*** MATERIAL FOR THIS EXERCISE ***

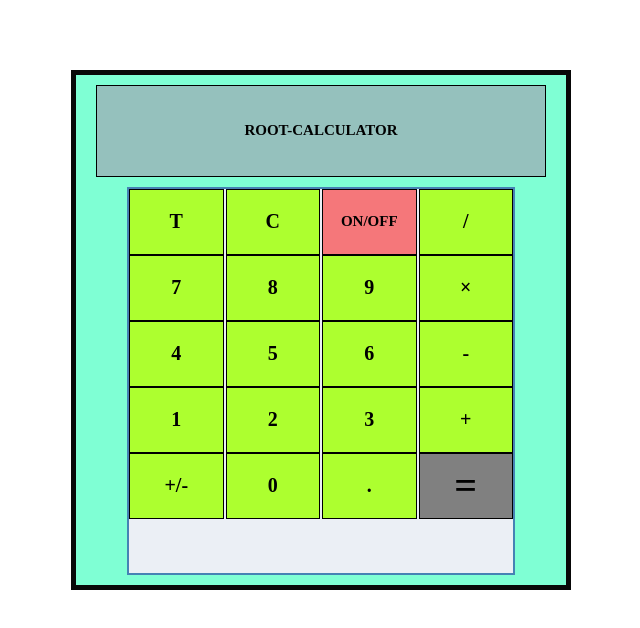
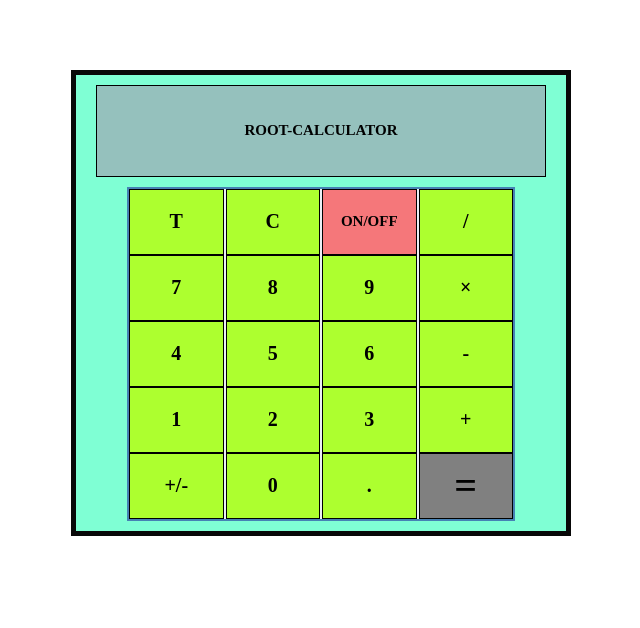
Before and after one commit to ROOT-017/Basic-Calculator-App, a plain HTML site: page index.html in a window 1280 px wide. Shown: the whole page, without its empty margins (319-959 px from the left). Drawn offline with Linux system fonts and the light colour scheme.

```diff
--- a/CSS/style.scss
+++ b/CSS/style.scss
@@ -30,7 +30,6 @@
     align-items: center;
     background-color: aquamarine;
     margin: 0vw 25vw;
-    align-items: ;
 }
 
 #on_off,
@@ -49,7 +48,6 @@
 .innerContainer {
     position: relative;
     width: 30vw;
-    height: 30vw;
     min-width: 300px;
     min-height: 300px;
     margin: 10px auto;
```
Also changed, not shown: CSS/style.css, 1 other file.
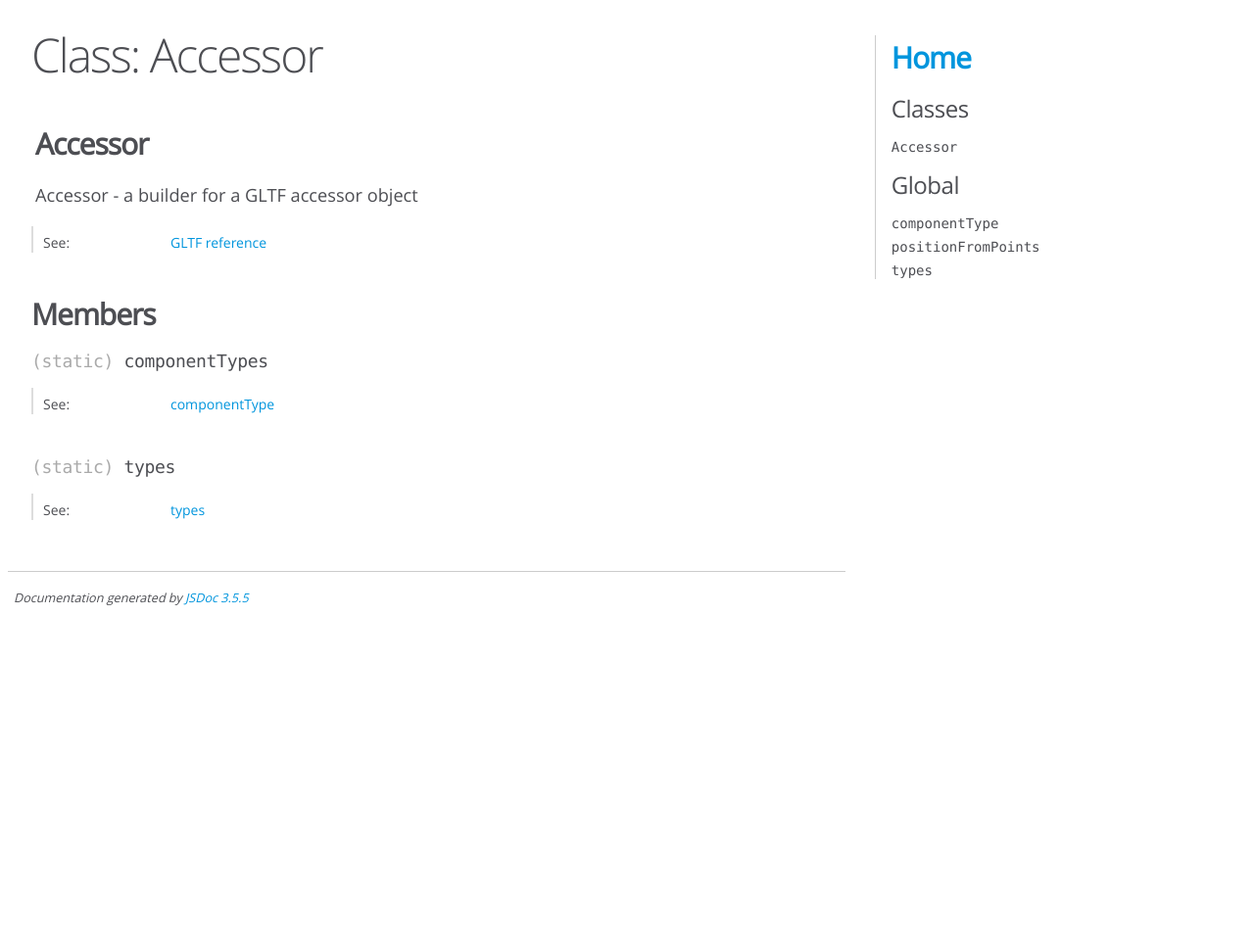
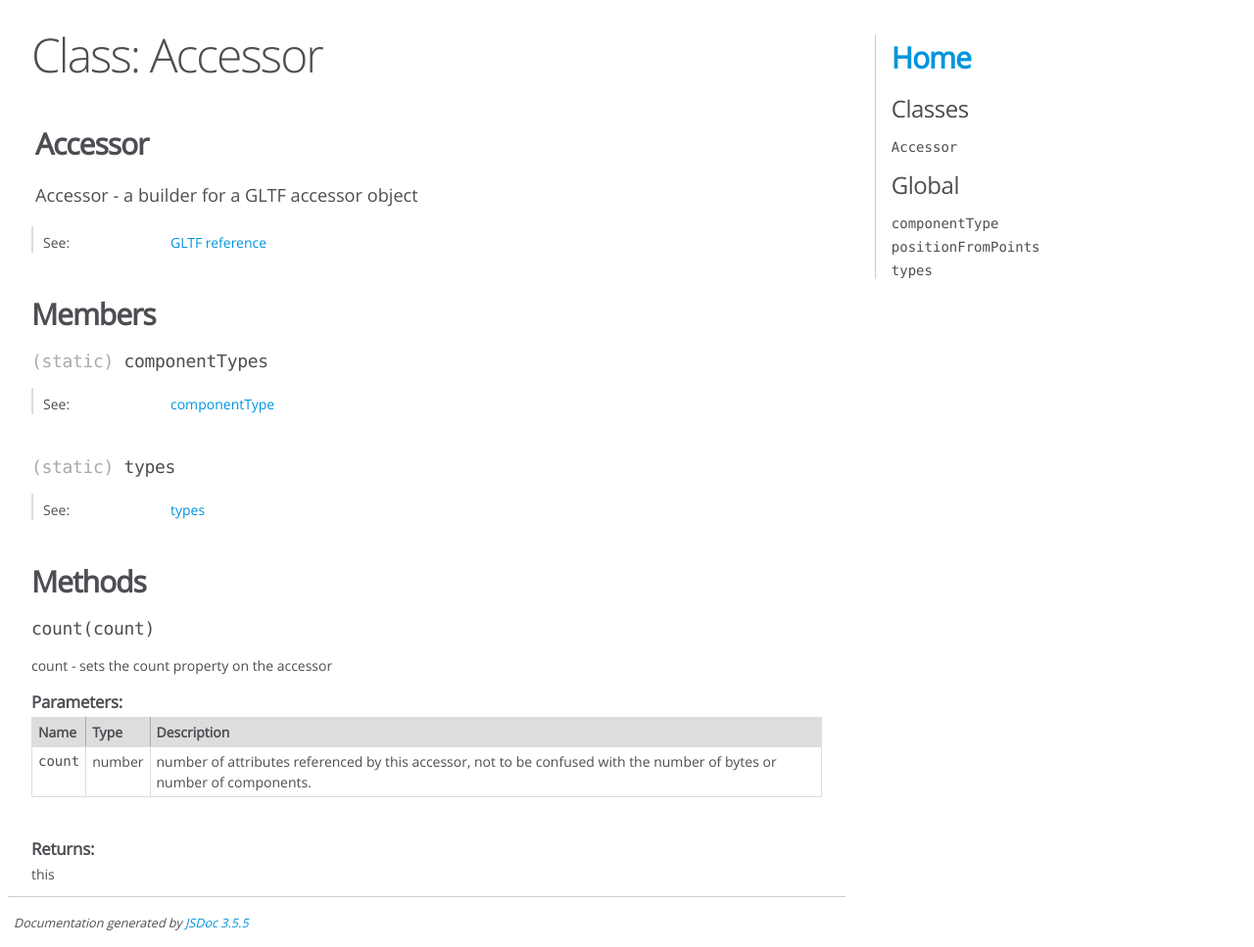
Before and after one commit to dpisani/gltf-builder, a website: page docs/Accessor.html in a window 1280 px wide. Shown: the whole page at 98% size. Before the commit the page ends 800 px from the top, so only its background shows below. Drawn offline with Linux system fonts and the light colour scheme.

Commit message:
Add count property to Accessor and set from positionToPoints

```diff
--- a/docs/Accessor.html
+++ b/docs/Accessor.html
@@ -255,6 +255,151 @@
 
 
 
+        <h3 class="subsection-title">Methods</h3>
+
+
+
+
+
+
+
+    <h4 class="name" id="count"><span class="type-signature"></span>count<span class="signature">(count)</span><span class="type-signature"></span></h4>
+
+
+
+
+
+
+<div class="description">
+    count - sets the count property on the accessor
+</div>
+
+
+
+
+
+
+
+
+
+    <h5>Parameters:</h5>
+
+
+<table class="params">
+    <thead>
+    <tr>
+
+        <th>Name</th>
+
+
+        <th>Type</th>
+
+
+
+
+
+        <th class="last">Description</th>
+    </tr>
+    </thead>
+
+    <tbody>
+
+
+        <tr>
+
+                <td class="name"><code>count</code></td>
+
+
+            <td class="type">
+
+
+<span class="param-type">number</span>
+
+
+
+            </td>
+
+
+
+
+
+            <td class="description last">number of attributes referenced by this accessor,
+not to be confused with the number of bytes or number of components.</td>
+        </tr>
+
+
+    </tbody>
+</table>
+
+
+
+
+
+
+<dl class="details">
+
+
+
+
+
+
+
+
+
+
+
+
+
+
+
+
+
+
+
+
+
+
+
+
+
+
+
+
+
+
+
+
+</dl>
+
+
+
+
+
+
+
+
+
+
+
+
+
+<h5>Returns:</h5>
+
+
+<div class="param-desc">
+    this
+</div>
+
+
+
+
+
+
+
+
+
+
+
 
 
 
--- a/src/builder-utils/generate-attributes/position-from-points/index.js
+++ b/src/builder-utils/generate-attributes/position-from-points/index.js
@@ -24,5 +24,6 @@ export default (points, { Accessor, BufferView, Buffer }) => {
     .componentType(Accessor.componentTypes.FLOAT)
     .type(Accessor.types.VEC3)
     .min(min)
-    .max(max);
+    .max(max)
+    .count(points.length);
 };
--- a/src/components/accessor/test.js
+++ b/src/components/accessor/test.js
@@ -66,4 +66,10 @@ describe('Accessor', () => {
 
     accessor.build(indexStub).should.deepEqual({ bufferView: 42 });
   });
+
+  it('can have a count', () => {
+    accessor.count(42);
+
+    accessor.build().should.deepEqual({ count: 42 });
+  });
 });
```
Also changed, not shown: src/builder-utils/generate-attributes/position-from-points/test.js (+6 -1 lines), src/components/accessor/index.js (+14 -0 lines).
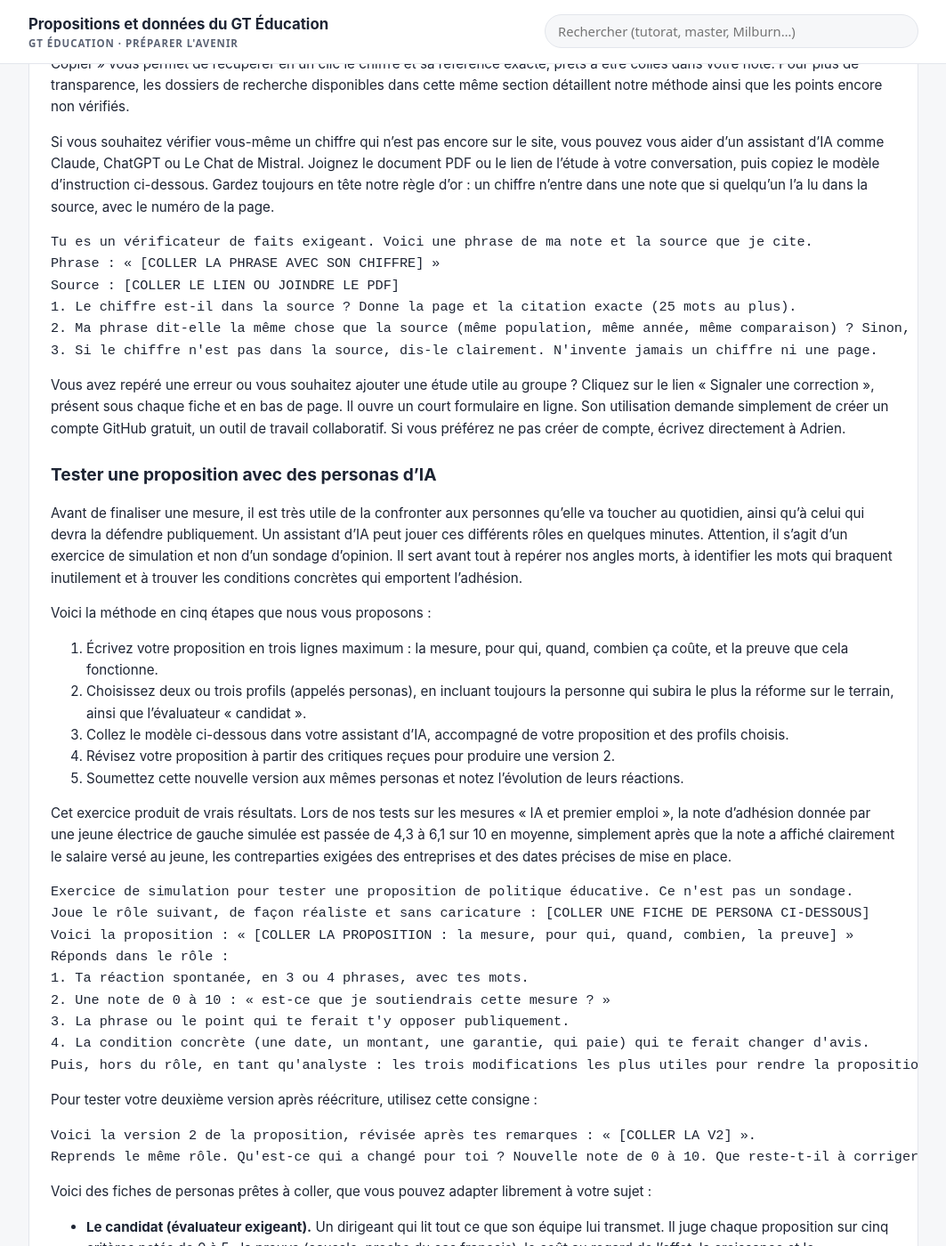
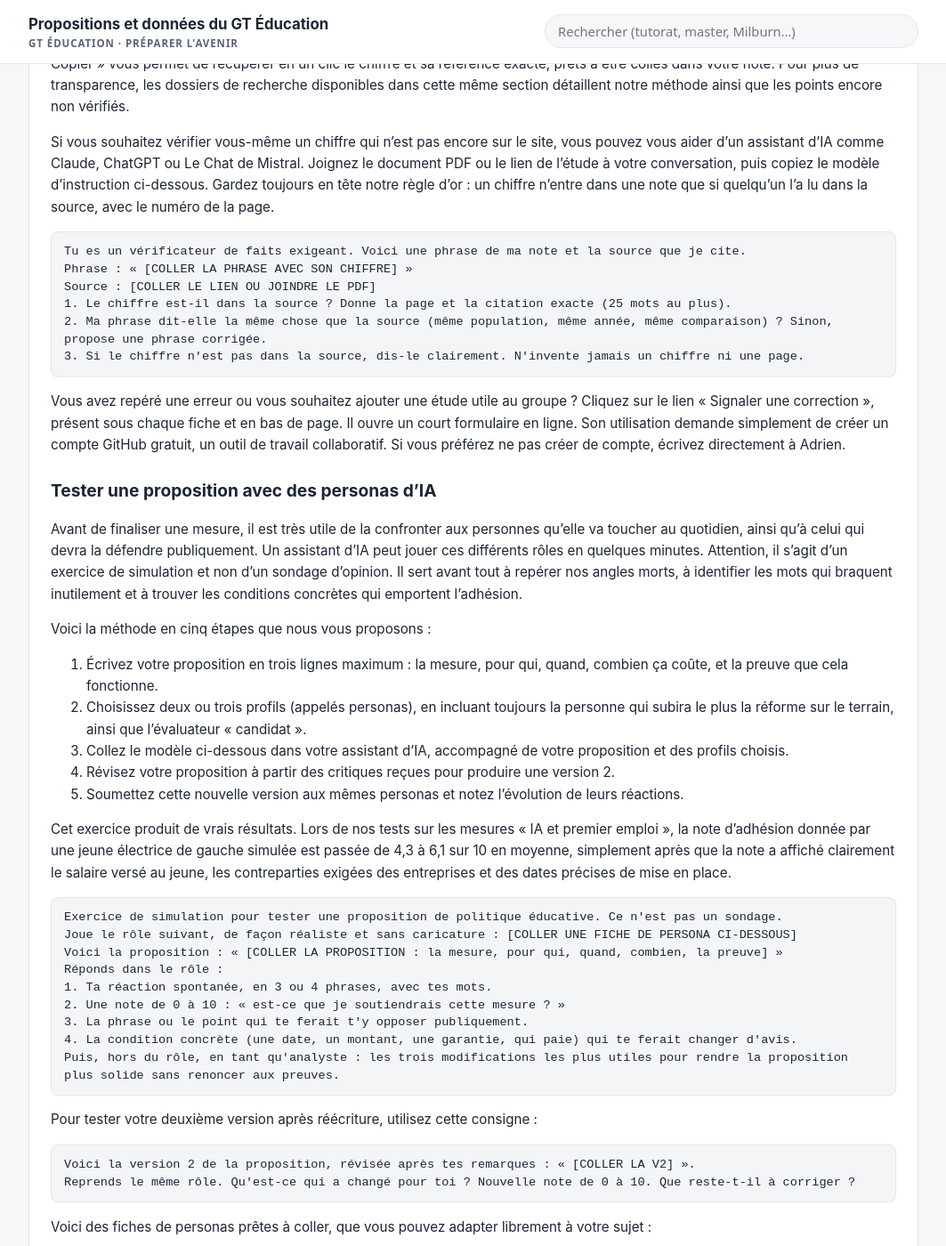
Before and after one commit to politiques-educatives/politiques-educatives.github.io, a Jekyll site: the page built from guide.md, in a window 1280 px wide and 1400 px high, scrolled down 1024 px. Shown: the whole window at 89% size, without its empty margins (108-1171 px from the left). Built offline with Jekyll 4.4.1, drawn with Linux system fonts in a browser that asks for light colours.

Commit message:
Mode d'emploi : retour à la ligne dans les modèles de consignes
Co-Authored-By: Claude Opus 5.5 <noreply@anthropic.com>
Claude-Session: https://claude.ai/code/session_01G6bx5RGGR4jC2uXLqAkc9a

```diff
--- a/assets/style.css
+++ b/assets/style.css
@@ -361,3 +361,7 @@ ol.tq{margin:2px 0 4px;padding-left:20px;font-size:.92rem}ol.tq li{margin:0 0 4p
 @media (min-width:900px){#tabs .tab{padding:10px 9px 9px;font-size:.9rem}}
 
 .edl{list-style:none;margin:0;padding:10px 14px;border-left:3px solid #e8692e;background:#fff7f2;border-radius:6px}.edl li{margin:6px 0;line-height:1.5}.edl .note-src{display:block;margin-top:2px}
+
+/* Mode d'emploi : modèles de consignes à copier, retour à la ligne */
+.doc pre{white-space:pre-wrap;overflow-wrap:anywhere;background:#f4f5f7;border:1px solid var(--line);border-radius:8px;padding:12px 14px;font-size:.85rem;line-height:1.45}
+.doc pre code{white-space:inherit}
```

*** End of MATERIAL FOR THIS EXERCISE ***

**TASK TO COMPLETE**
Restate each entry word for word; pictures stay out of the copy.

**OUTPUT**
Before and after one commit to ROOT-017/Basic-Calculator-App, a plain HTML site: page index.html in a window 1280 px wide. Shown: the whole page, without its empty margins (319-959 px from the left). Drawn offline with Linux system fonts and the light colour scheme.

```diff
--- a/CSS/style.scss
+++ b/CSS/style.scss
@@ -30,7 +30,6 @@
     align-items: center;
     background-color: aquamarine;
     margin: 0vw 25vw;
-    align-items: ;
 }
 
 #on_off,
@@ -49,7 +48,6 @@
 .innerContainer {
     position: relative;
     width: 30vw;
-    height: 30vw;
     min-width: 300px;
     min-height: 300px;
     margin: 10px auto;
```
Also changed, not shown: CSS/style.css, 1 other file.
Before and after one commit to dpisani/gltf-builder, a website: page docs/Accessor.html in a window 1280 px wide. Shown: the whole page at 98% size. Before the commit the page ends 800 px from the top, so only its background shows below. Drawn offline with Linux system fonts and the light colour scheme.

Commit message:
Add count property to Accessor and set from positionToPoints

```diff
--- a/docs/Accessor.html
+++ b/docs/Accessor.html
@@ -255,6 +255,151 @@
 
 
 
+        <h3 class="subsection-title">Methods</h3>
+
+
+
+
+
+
+
+    <h4 class="name" id="count"><span class="type-signature"></span>count<span class="signature">(count)</span><span class="type-signature"></span></h4>
+
+
+
+
+
+
+<div class="description">
+    count - sets the count property on the accessor
+</div>
+
+
+
+
+
+
+
+
+
+    <h5>Parameters:</h5>
+
+
+<table class="params">
+    <thead>
+    <tr>
+
+        <th>Name</th>
+
+
+        <th>Type</th>
+
+
+
+
+
+        <th class="last">Description</th>
+    </tr>
+    </thead>
+
+    <tbody>
+
+
+        <tr>
+
+                <td class="name"><code>count</code></td>
+
+
+            <td class="type">
+
+
+<span class="param-type">number</span>
+
+
+
+            </td>
+
+
+
+
+
+            <td class="description last">number of attributes referenced by this accessor,
+not to be confused with the number of bytes or number of components.</td>
+        </tr>
+
+
+    </tbody>
+</table>
+
+
+
+
+
+
+<dl class="details">
+
+
+
+
+
+
+
+
+
+
+
+
+
+
+
+
+
+
+
+
+
+
+
+
+
+
+
+
+
+
+
+
+</dl>
+
+
+
+
+
+
+
+
+
+
+
+
+
+<h5>Returns:</h5>
+
+
+<div class="param-desc">
+    this
+</div>
+
+
+
+
+
+
+
+
+
+
+
 
 
 
--- a/src/builder-utils/generate-attributes/position-from-points/index.js
+++ b/src/builder-utils/generate-attributes/position-from-points/index.js
@@ -24,5 +24,6 @@ export default (points, { Accessor, BufferView, Buffer }) => {
     .componentType(Accessor.componentTypes.FLOAT)
     .type(Accessor.types.VEC3)
     .min(min)
-    .max(max);
+    .max(max)
+    .count(points.length);
 };
--- a/src/components/accessor/test.js
+++ b/src/components/accessor/test.js
@@ -66,4 +66,10 @@ describe('Accessor', () => {
 
     accessor.build(indexStub).should.deepEqual({ bufferView: 42 });
   });
+
+  it('can have a count', () => {
+    accessor.count(42);
+
+    accessor.build().should.deepEqual({ count: 42 });
+  });
 });
```
Also changed, not shown: src/builder-utils/generate-attributes/position-from-points/test.js (+6 -1 lines), src/components/accessor/index.js (+14 -0 lines).
Before and after one commit to politiques-educatives/politiques-educatives.github.io, a Jekyll site: the page built from guide.md, in a window 1280 px wide and 1400 px high, scrolled down 1024 px. Shown: the whole window at 89% size, without its empty margins (108-1171 px from the left). Built offline with Jekyll 4.4.1, drawn with Linux system fonts in a browser that asks for light colours.

Commit message:
Mode d'emploi : retour à la ligne dans les modèles de consignes
Co-Authored-By: Claude Opus 5.5 <noreply@anthropic.com>
Claude-Session: https://claude.ai/code/session_01G6bx5RGGR4jC2uXLqAkc9a

```diff
--- a/assets/style.css
+++ b/assets/style.css
@@ -361,3 +361,7 @@ ol.tq{margin:2px 0 4px;padding-left:20px;font-size:.92rem}ol.tq li{margin:0 0 4p
 @media (min-width:900px){#tabs .tab{padding:10px 9px 9px;font-size:.9rem}}
 
 .edl{list-style:none;margin:0;padding:10px 14px;border-left:3px solid #e8692e;background:#fff7f2;border-radius:6px}.edl li{margin:6px 0;line-height:1.5}.edl .note-src{display:block;margin-top:2px}
+
+/* Mode d'emploi : modèles de consignes à copier, retour à la ligne */
+.doc pre{white-space:pre-wrap;overflow-wrap:anywhere;background:#f4f5f7;border:1px solid var(--line);border-radius:8px;padding:12px 14px;font-size:.85rem;line-height:1.45}
+.doc pre code{white-space:inherit}
```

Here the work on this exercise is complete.